▶ [EXERCISE BRIEF]: Repeat the records below word for word and omit each image.

Change listing data:
════════

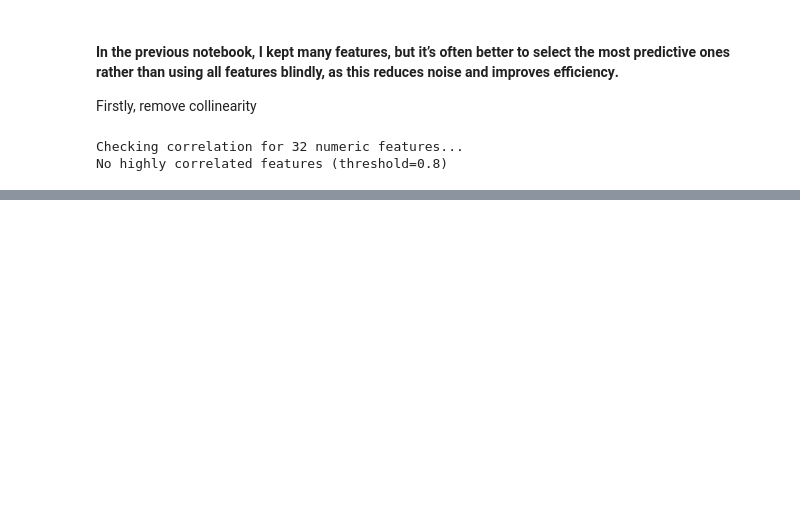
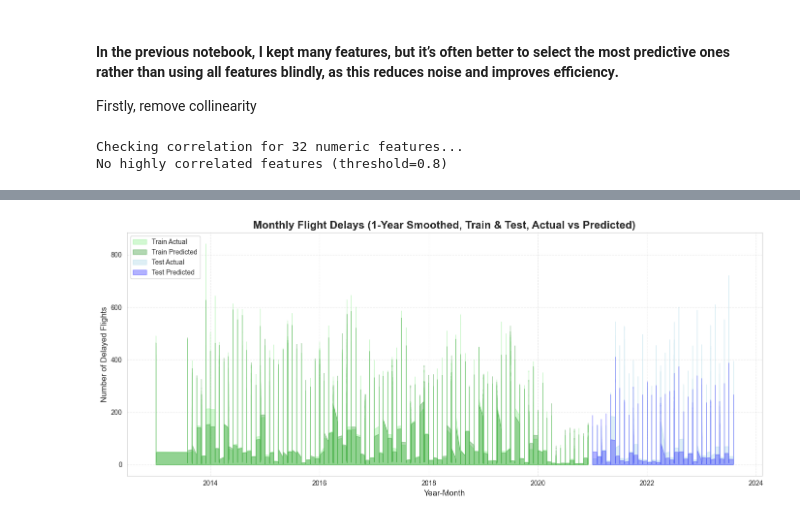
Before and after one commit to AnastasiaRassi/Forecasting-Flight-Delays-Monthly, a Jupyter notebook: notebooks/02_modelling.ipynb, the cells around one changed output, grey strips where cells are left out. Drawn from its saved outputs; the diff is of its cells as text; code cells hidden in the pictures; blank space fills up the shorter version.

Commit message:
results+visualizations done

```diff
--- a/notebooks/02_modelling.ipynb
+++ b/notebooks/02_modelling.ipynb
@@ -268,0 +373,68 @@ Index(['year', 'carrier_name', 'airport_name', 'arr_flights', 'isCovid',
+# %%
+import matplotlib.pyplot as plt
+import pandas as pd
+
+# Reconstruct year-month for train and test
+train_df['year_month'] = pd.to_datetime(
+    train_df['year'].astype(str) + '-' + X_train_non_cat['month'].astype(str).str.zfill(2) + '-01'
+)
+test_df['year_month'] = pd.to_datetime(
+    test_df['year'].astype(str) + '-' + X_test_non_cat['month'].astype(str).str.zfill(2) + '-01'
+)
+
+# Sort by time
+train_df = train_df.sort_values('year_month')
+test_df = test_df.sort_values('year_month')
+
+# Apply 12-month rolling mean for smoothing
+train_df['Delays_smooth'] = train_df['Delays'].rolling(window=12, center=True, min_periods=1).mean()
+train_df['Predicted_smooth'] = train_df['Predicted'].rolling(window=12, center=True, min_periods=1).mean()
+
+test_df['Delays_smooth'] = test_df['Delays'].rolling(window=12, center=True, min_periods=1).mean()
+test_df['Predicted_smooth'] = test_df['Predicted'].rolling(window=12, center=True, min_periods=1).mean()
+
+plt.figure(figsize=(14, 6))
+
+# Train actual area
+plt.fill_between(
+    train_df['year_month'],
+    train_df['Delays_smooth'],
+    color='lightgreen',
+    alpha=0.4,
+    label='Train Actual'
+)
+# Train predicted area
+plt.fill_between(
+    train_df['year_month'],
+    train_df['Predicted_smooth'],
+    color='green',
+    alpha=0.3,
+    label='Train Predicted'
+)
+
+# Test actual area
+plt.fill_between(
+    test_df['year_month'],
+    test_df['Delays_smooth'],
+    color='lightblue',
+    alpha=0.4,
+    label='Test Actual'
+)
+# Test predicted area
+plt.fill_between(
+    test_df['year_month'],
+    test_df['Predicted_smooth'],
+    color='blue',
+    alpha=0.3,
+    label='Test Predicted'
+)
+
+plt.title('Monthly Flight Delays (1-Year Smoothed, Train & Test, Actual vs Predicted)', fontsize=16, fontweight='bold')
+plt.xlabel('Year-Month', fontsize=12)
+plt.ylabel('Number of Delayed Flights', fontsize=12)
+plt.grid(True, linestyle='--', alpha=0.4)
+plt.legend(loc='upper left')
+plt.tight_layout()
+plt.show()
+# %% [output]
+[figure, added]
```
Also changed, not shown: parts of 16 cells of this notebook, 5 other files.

════════

▶ [RESULT FOR THIS EXERCISE]:
Before and after one commit to AnastasiaRassi/Forecasting-Flight-Delays-Monthly, a Jupyter notebook: notebooks/02_modelling.ipynb, the cells around one changed output, grey strips where cells are left out. Drawn from its saved outputs; the diff is of its cells as text; code cells hidden in the pictures; blank space fills up the shorter version.

Commit message:
results+visualizations done

```diff
--- a/notebooks/02_modelling.ipynb
+++ b/notebooks/02_modelling.ipynb
@@ -268,0 +373,68 @@ Index(['year', 'carrier_name', 'airport_name', 'arr_flights', 'isCovid',
+# %%
+import matplotlib.pyplot as plt
+import pandas as pd
+
+# Reconstruct year-month for train and test
+train_df['year_month'] = pd.to_datetime(
+    train_df['year'].astype(str) + '-' + X_train_non_cat['month'].astype(str).str.zfill(2) + '-01'
+)
+test_df['year_month'] = pd.to_datetime(
+    test_df['year'].astype(str) + '-' + X_test_non_cat['month'].astype(str).str.zfill(2) + '-01'
+)
+
+# Sort by time
+train_df = train_df.sort_values('year_month')
+test_df = test_df.sort_values('year_month')
+
+# Apply 12-month rolling mean for smoothing
+train_df['Delays_smooth'] = train_df['Delays'].rolling(window=12, center=True, min_periods=1).mean()
+train_df['Predicted_smooth'] = train_df['Predicted'].rolling(window=12, center=True, min_periods=1).mean()
+
+test_df['Delays_smooth'] = test_df['Delays'].rolling(window=12, center=True, min_periods=1).mean()
+test_df['Predicted_smooth'] = test_df['Predicted'].rolling(window=12, center=True, min_periods=1).mean()
+
+plt.figure(figsize=(14, 6))
+
+# Train actual area
+plt.fill_between(
+    train_df['year_month'],
+    train_df['Delays_smooth'],
+    color='lightgreen',
+    alpha=0.4,
+    label='Train Actual'
+)
+# Train predicted area
+plt.fill_between(
+    train_df['year_month'],
+    train_df['Predicted_smooth'],
+    color='green',
+    alpha=0.3,
+    label='Train Predicted'
+)
+
+# Test actual area
+plt.fill_between(
+    test_df['year_month'],
+    test_df['Delays_smooth'],
+    color='lightblue',
+    alpha=0.4,
+    label='Test Actual'
+)
+# Test predicted area
+plt.fill_between(
+    test_df['year_month'],
+    test_df['Predicted_smooth'],
+    color='blue',
+    alpha=0.3,
+    label='Test Predicted'
+)
+
+plt.title('Monthly Flight Delays (1-Year Smoothed, Train & Test, Actual vs Predicted)', fontsize=16, fontweight='bold')
+plt.xlabel('Year-Month', fontsize=12)
+plt.ylabel('Number of Delayed Flights', fontsize=12)
+plt.grid(True, linestyle='--', alpha=0.4)
+plt.legend(loc='upper left')
+plt.tight_layout()
+plt.show()
+# %% [output]
+[figure, added]
```
Also changed, not shown: parts of 16 cells of this notebook, 5 other files.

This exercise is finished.